Instructions to follow
The word "href" marks the lines to find; copy every such line from the data below.
[[ Information given open ]]
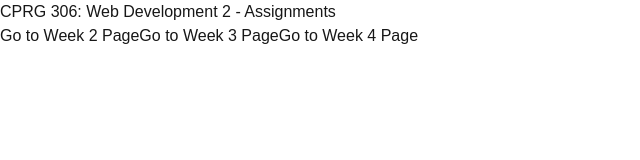
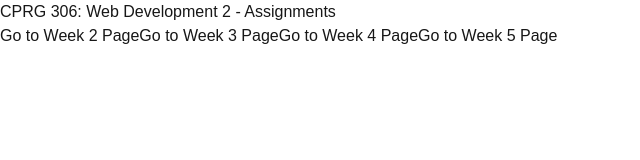
Before and after one commit to NamanKhanna27/cprg306-assignments, a Next.js app: page / in a window 1280 px wide. Shown: the top 160 px of the page, without its empty margins (0-640 px from the left). Built offline with nearby package versions, Linux system fonts and the light colour scheme.

Commit message:
Added week-5 link

```diff
--- a/app/page.js
+++ b/app/page.js
@@ -7,6 +7,7 @@ export default function RootPage() {
       <Link href="/week-2">Go to Week 2 Page</Link>
       <Link href="/week-3">Go to Week 3 Page</Link>
       <Link href="/week-4">Go to Week 4 Page</Link>
+      <Link href="/week-5">Go to Week 5 Page</Link>
     </div>
   );
 }
```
[[ Information given closed ]]
Problem solution
       <Link href="/week-2">Go to Week 2 Page</Link>
       <Link href="/week-3">Go to Week 3 Page</Link>
       <Link href="/week-4">Go to Week 4 Page</Link>
+      <Link href="/week-5">Go to Week 5 Page</Link>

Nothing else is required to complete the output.